- Carnegie Mellon University (Pittsburgh, Pa.)— Carnegie Mellon University will provide engineering and economic data and analyses to determine optimal treatment approaches for use of wastewater treatment-plant effluent as cooling water. Investigators will evaluate the costs and benefits of implementing tertiary treatment of municipal wastewater prior to use in power plants versus chemical treatment at the power plant to manage cooling-water quality. Research will include studying current use of wastewater treatment-plant effluent for power-plant makeup; conducting laboratory tests, followed by pilot-scale field tests, with wastewater treatment-plant effluent of different qualities; testing a variety of corrosion, scaling, and biofouling control methods; and performing comparative life-cycle cost and benefit analyses. (DOE share: $740,551; recipient share: $246,554; duration: 36 months)

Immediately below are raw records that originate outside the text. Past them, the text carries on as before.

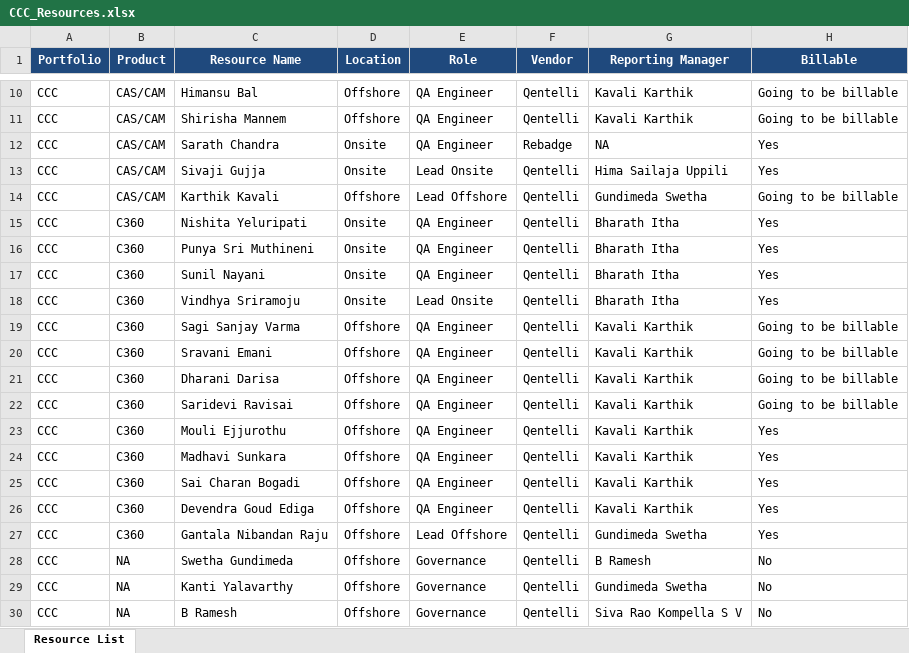
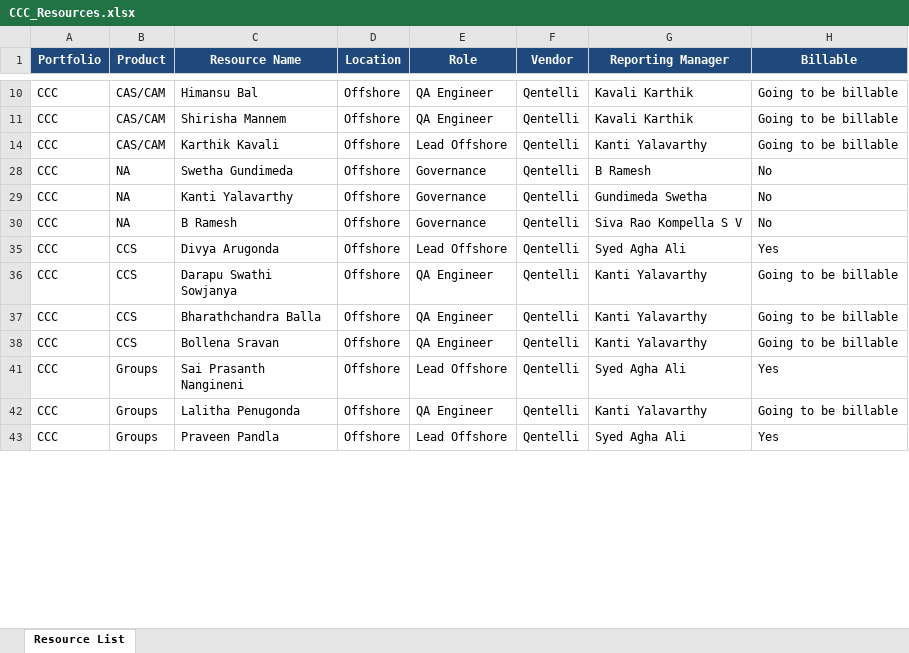
Before and after one commit to Qentelli-Design/SWA, an Excel workbook: CCC_Resources.xlsx, sheet Resource List, drawn as a sheet; only a part is shown, gaps mark what is left out; the shorter side is filled out with more unchanged rows; values as stored, in another font and other column widths than the file's, no borders; conditional formats not drawn; removed rows and columns are numbered as before the commit, all else as after; the diff covers the shown part only; the diff names each change by its address in the sheet, - before the commit and + after, or states it on an @@ line.

```diff
--- a/CCC_Resources.xlsx (sheet Resource List)
+++ b/CCC_Resources.xlsx (sheet Resource List)
@@ row 12 hidden: CCC | CAS/CAM | Sarath Chandra | Onsite | QA Engineer | Rebadge | NA | Yes @@
@@ row 13 hidden: CCC | CAS/CAM | Sivaji Gujja | Onsite | Lead Onsite | Qentelli | Hima Sailaja Uppili | Yes @@
-G14 (Reporting Manager): Gundimeda Swetha
+G14 (Reporting Manager): Kanti Yalavarthy
@@ row 15 hidden: CCC | C360 | Nishita Yeluripati | Onsite | QA Engineer | Qentelli | Bharath Itha | Yes @@
@@ row 16 hidden: CCC | C360 | Punya Sri Muthineni | Onsite | QA Engineer | Qentelli | Bharath Itha | Yes @@
@@ row 17 hidden: CCC | C360 | Sunil Nayani | Onsite | QA Engineer | Qentelli | Bharath Itha | Yes @@
@@ row 18 hidden: CCC | C360 | Vindhya Sriramoju | Onsite | Lead Onsite | Qentelli | Bharath Itha | Yes @@
@@ row 19 hidden: CCC | C360 | Sagi Sanjay Varma | Offshore | QA Engineer | Qentelli | Kavali Karthik | Going to be billable @@
@@ row 20 hidden: CCC | C360 | Sravani Emani | Offshore | QA Engineer | Qentelli | Kavali Karthik | Going to be billable @@
@@ row 21 hidden: CCC | C360 | Dharani Darisa | Offshore | QA Engineer | Qentelli | Kavali Karthik | Going to be billable @@
@@ row 22 hidden: CCC | C360 | Saridevi Ravisai | Offshore | QA Engineer | Qentelli | Kavali Karthik | Going to be billable @@
@@ row 23 hidden: CCC | C360 | Mouli Ejjurothu | Offshore | QA Engineer | Qentelli | Kavali Karthik | Yes @@
@@ row 24 hidden: CCC | C360 | Madhavi Sunkara | Offshore | QA Engineer | Qentelli | Kavali Karthik | Yes @@
@@ row 25 hidden: CCC | C360 | Sai Charan Bogadi | Offshore | QA Engineer | Qentelli | Kavali Karthik | Yes @@
@@ row 26 hidden: CCC | C360 | Devendra Goud Ediga | Offshore | QA Engineer | Qentelli | Kavali Karthik | Yes @@
@@ row 27 hidden: CCC | C360 | Gantala Nibandan Raju | Offshore | Lead Offshore | Qentelli | Gundimeda Swetha | Yes @@
```
Also changed, not shown: 1 added row, 1 removed row, 29 hidden or unhidden rows and 14 edited cells elsewhere in this sheet, 5 other files.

- GE Global Research (Niskayuna, N.Y.)—Researchers at GE Global Research will develop a new silica-removal technology that can be used in combination with other separation technologies to make non-traditional waters available for use in evaporative cooling towers in thermoelectric power plants. Research will include material selection and synthesis; material recycle and bench-top demonstration; and design engineering, scale-up, and pilot demonstration. Results are expected to allow for the economical use of many impaired waters that are currently too expensive to treat with current technology. (DOE share: $1,367,930; recipient share: $586,256; duration: 36 months)